The Air Force’s primary early-warning missile system could one day use small satellites to assist in the work.
Speaking at a Mitchell Institute for Aerospace Studies event, Col. Dennis Bythewood, program executive officer for space development at the Space and Missile Systems Center. said DATE that the service was considering using a setup comprised of hundreds of satellites for the Next Generation Overhead Persistent Infrared system.
OPIR will replace the Air Force’s current early warning missile system, the Space-Based Infrared System (SBIRS). Those satellites provide early warnings of ballistic missile attacks on the United States, its deployed forces, or its allies. The Air Force has awarded Lockheed Martin a $2.9 billion contract to build three geosynchronous OPIR satellites and has contracted with Northrop Grumman to build two satellites covering the polar regions.
Like it’s predecessor, OPIR will be comprised of a small number of large, expensive satellites operating in geosynchronous orbit. But according to Bythewood, Air Force leaders in Los Angeles are considering adopting a proliferated architecture for future OPIR capabilities.
“[OPIR] is a critical capability, but it is still small volume, highly capable satellites that are doing a critical job for our nation. What we’re learning across that mission area and many others is that the best approach from an enhanced resilience standpoint is to build scalable architectures that can adjust to the threat.

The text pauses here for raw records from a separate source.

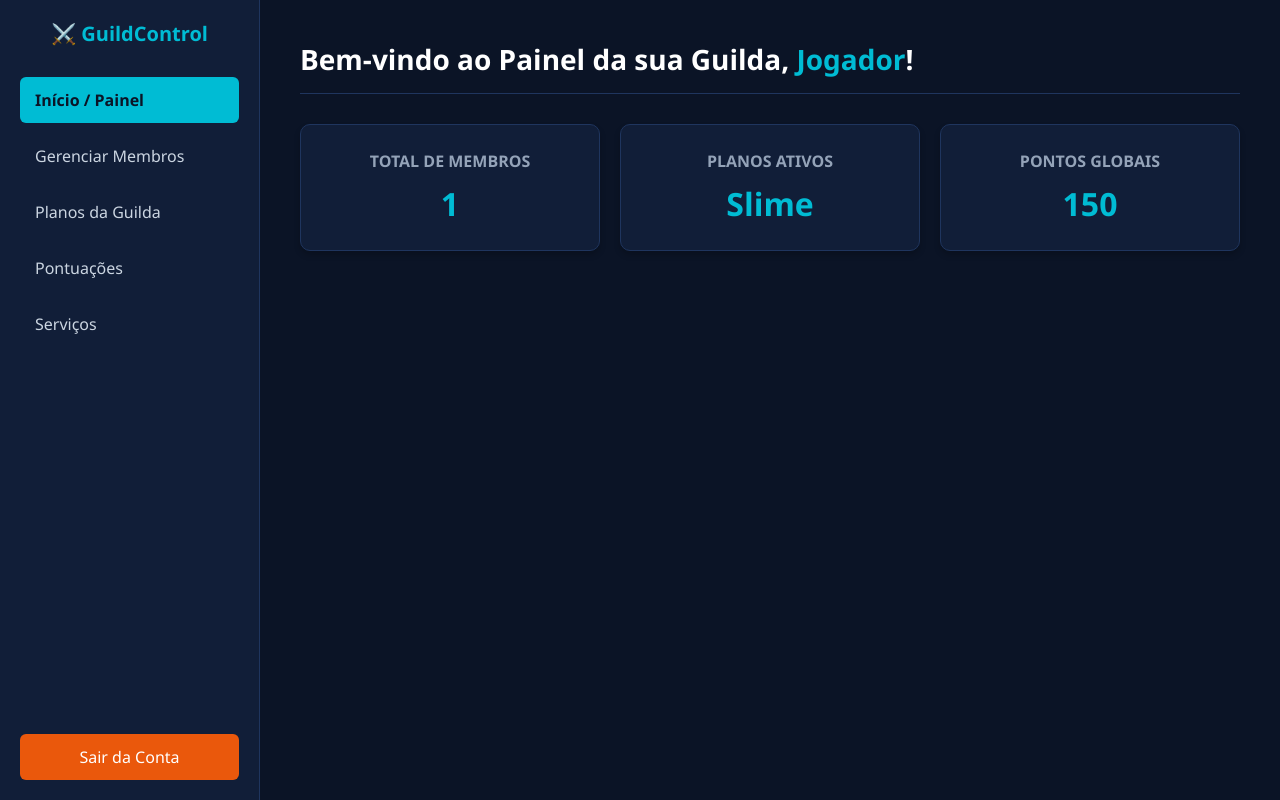
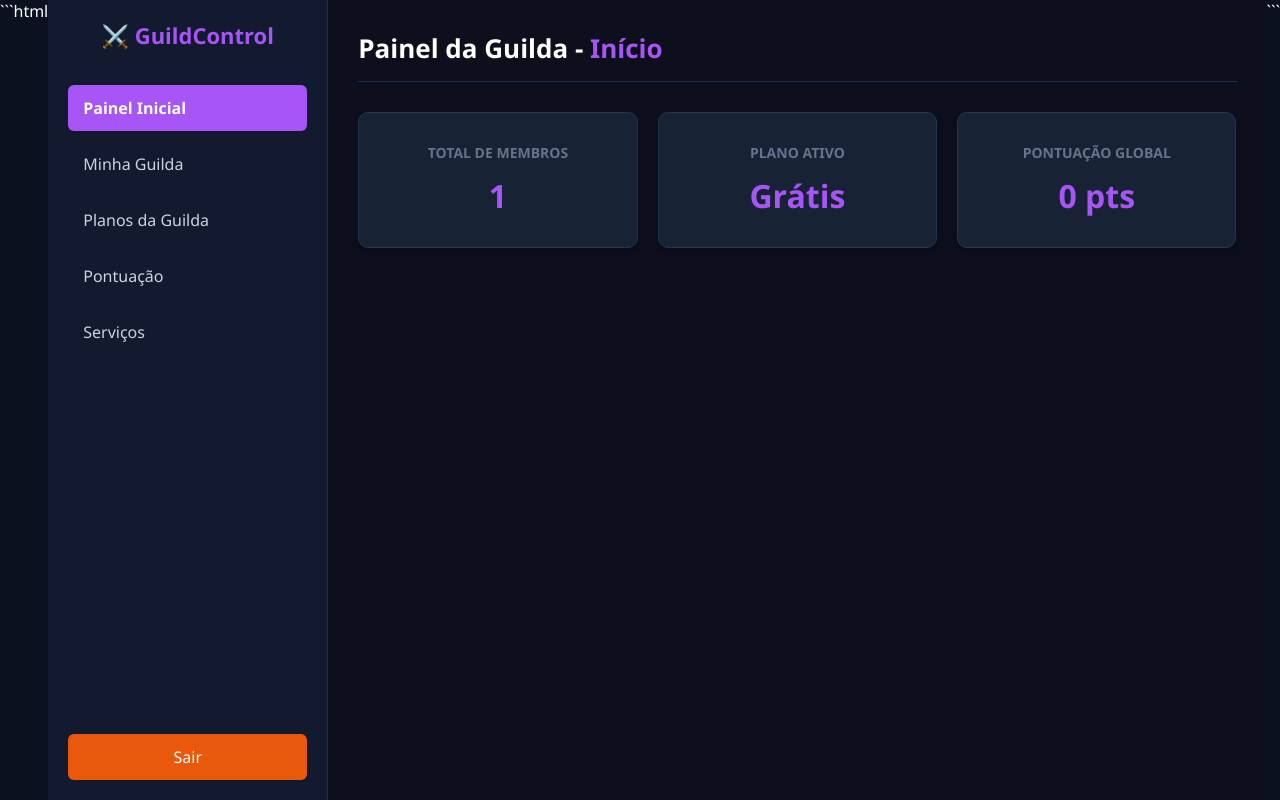
Before and after one commit to carloseduardodosreis06/guilda, a Flask app: page /dashboard in a window 1280 px wide. Run offline with Flask 3, Linux system fonts and the light colour scheme.

Commit message:
Revamp dashboard layout and styles
Updated the dashboard HTML structure and styles for improved layout and responsiveness.

````diff
--- a/GuildControl/templates/dashboard.html
+++ b/GuildControl/templates/dashboard.html
@@ -1,68 +1,75 @@
+```html
 <!DOCTYPE html>
 <html lang="pt-br">
 <head>
     <meta charset="UTF-8">
     <meta name="viewport" content="width=device-width, initial-scale=1.0">
-    <title>GuildControl - Dashboard</title>
+    <title>GuildControl - Painel</title>
     <style>
-        * { margin: 0; padding: 0; box-sizing: border-box; font-family: 'Segoe UI', Tahoma, Geneva, Verdana, sans-serif; }
-        body { display: flex; background-color: #0b1426; color: #ffffff; min-height: 100vh; }
+        * { margin: 0; padding: 0; box-sizing: border-box; font-family: 'Segoe UI', sans-serif; }
+        body { display: flex; flex-direction: row; background-color: #0b111e; color: #ffffff; min-height: 100vh; }
 
-        /* Menu Lateral */
-        .sidebar { width: 260px; background-color: #111e38; padding: 20px; display: flex; flex-direction: column; gap: 10px; border-right: 1px solid #1f355e; }
-        .sidebar h2 { font-size: 20px; color: #00bcd4; margin-bottom: 20px; text-align: center; font-weight: bold; }
-        .sidebar a { color: #cbd5e1; text-decoration: none; padding: 12px 15px; border-radius: 6px; font-weight: 500; transition: 0.3s; display: block; }
-        .sidebar a:hover, .sidebar a.active { background-color: #00bcd4; color: #0b1426; font-weight: bold; }
+        /* Menu Lateral - Computador */
+        .sidebar { width: 280px; background-color: #111a2e; padding: 20px; display: flex; flex-direction: column; gap: 10px; border-right: 1px solid #1f2d4a; flex-shrink: 0; }
+        .sidebar h2 { font-size: 22px; color: #a855f7; margin-bottom: 25px; text-align: center; font-weight: bold; }
+        .sidebar a { color: #cbd5e1; text-decoration: none; padding: 12px 15px; border-radius: 6px; font-weight: 500; transition: 0.3s; display: block; white-space: nowrap; }
+        .sidebar a:hover, .sidebar a.active { background-color: #a855f7; color: #ffffff; font-weight: bold; }
         .sidebar .logout { margin-top: auto; background-color: #ea580c; color: white; text-align: center; }
-        .sidebar .logout:hover { background-color: #dc2626; color: white; }
 
-        /* Conteúdo Principal */
-        .main-content { flex: 1; padding: 40px; }
-        .header { display: flex; justify-content: space-between; align-items: center; margin-bottom: 30px; border-bottom: 1px solid #1f355e; padding-bottom: 15px; }
-        .header h1 { font-size: 28px; }
-        .header span { color: #00bcd4; }
+        /* Área de Conteúdo */
+        .main-content { flex: 1; padding: 30px; background-color: #0d0f1d; }
+        .header { margin-bottom: 30px; border-bottom: 1px solid #1f2d4a; padding-bottom: 15px; }
+        .header h1 { font-size: 26px; }
+        .header span { color: #a855f7; }
 
-        /* Cards de Resumo */
-        .cards-grid { display: grid; grid-template-columns: repeat(auto-fit, minmax(220px, 1fr)); gap: 20px; margin-top: 20px; }
-        .card { background-color: #111e38; padding: 25px; border-radius: 10px; border: 1px solid #1f355e; text-align: center; box-shadow: 0 4px 6px rgba(0,0,0,0.2); }
-        .card h3 { font-size: 16px; color: #94a3b8; margin-bottom: 10px; text-transform: uppercase; }
-        .card p { font-size: 32px; font-weight: bold; color: #00bcd4; }
+        /* Grid que se adapta ao Celular */
+        .cards-grid { display: grid; grid-template-columns: repeat(auto-fit, minmax(240px, 1fr)); gap: 20px; margin-top: 20px; }
+        .card { background-color: #182235; padding: 30px; border-radius: 10px; border: 1px solid #26354e; text-align: center; box-shadow: 0 4px 6px rgba(0,0,0,0.3); }
+        .card h3 { font-size: 14px; color: #64748b; margin-bottom: 12px; text-transform: uppercase; }
+        .card p { font-size: 32px; font-weight: bold; color: #a855f7; }
+
+        /* DESIGN EXCLUSIVO PARA CELULAR (Telas pequenas) */
+        @media (max-width: 768px) {
+            body { flex-direction: column; }
+            .sidebar { width: 100%; border-right: none; border-bottom: 1px solid #1f2d4a; flex-direction: row; overflow-x: auto; padding: 15px; gap: 8px; scrollbar-width: none; }
+            .sidebar::-webkit-scrollbar { display: none; }
+            .sidebar h2 { display: none; }
+            .sidebar a { padding: 10px 14px; font-size: 14px; }
+            .sidebar .logout { margin-top: 0; background-color: #ea580c; }
+            .main-content { padding: 20px; }
+            .header h1 { font-size: 22px; }
+        }
     </style>
 </head>
 <body>
-
-    <!-- Menu Lateral -->
     <div class="sidebar">
         <h2>⚔️ GuildControl</h2>
-        <a href="/dashboard" class="active">Início / Painel</a>
-        <a href="/membros">Gerenciar Membros</a>
+        <a href="/dashboard" class="active">Painel Inicial</a>
+        <a href="/guilda">Minha Guilda</a>
         <a href="/planos">Planos da Guilda</a>
-        <a href="/pontuacoes">Pontuações</a>
+        <a href="/pontuacoes">Pontuação</a>
         <a href="/servicos">Serviços</a>
-        <a href="/auth/logout" class="logout">Sair da Conta</a>
+        <a href="/auth/logout" class="logout">Sair</a>
     </div>
-
-    <!-- Conteúdo da Página -->
     <div class="main-content">
         <div class="header">
-            <h1>Bem-vindo ao Painel da sua Guilda, <span>Jogador</span>!</h1>
+            <h1>Painel da Guilda - <span>Início</span></h1>
         </div>
-
         <div class="cards-grid">
             <div class="card">
                 <h3>Total de Membros</h3>
-                <p>1</p> <!-- O Flask vai preencher isso depois -->
+                <p>1</p>
             </div>
             <div class="card">
-                <h3>Planos Ativos</h3>
-                <p>Slime</p>
+                <h3>Plano Ativo</h3>
+                <p>Grátis</p>
             </div>
             <div class="card">
-                <h3>Pontos Globais</h3>
-                <p>150</p>
+                <h3>Pontuação Global</h3>
+                <p>0 pts</p>
             </div>
         </div>
     </div>
-
 </body>
 </html>
+```
````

So we’re looking at various orbits from our Space [Development] Agency,” he said.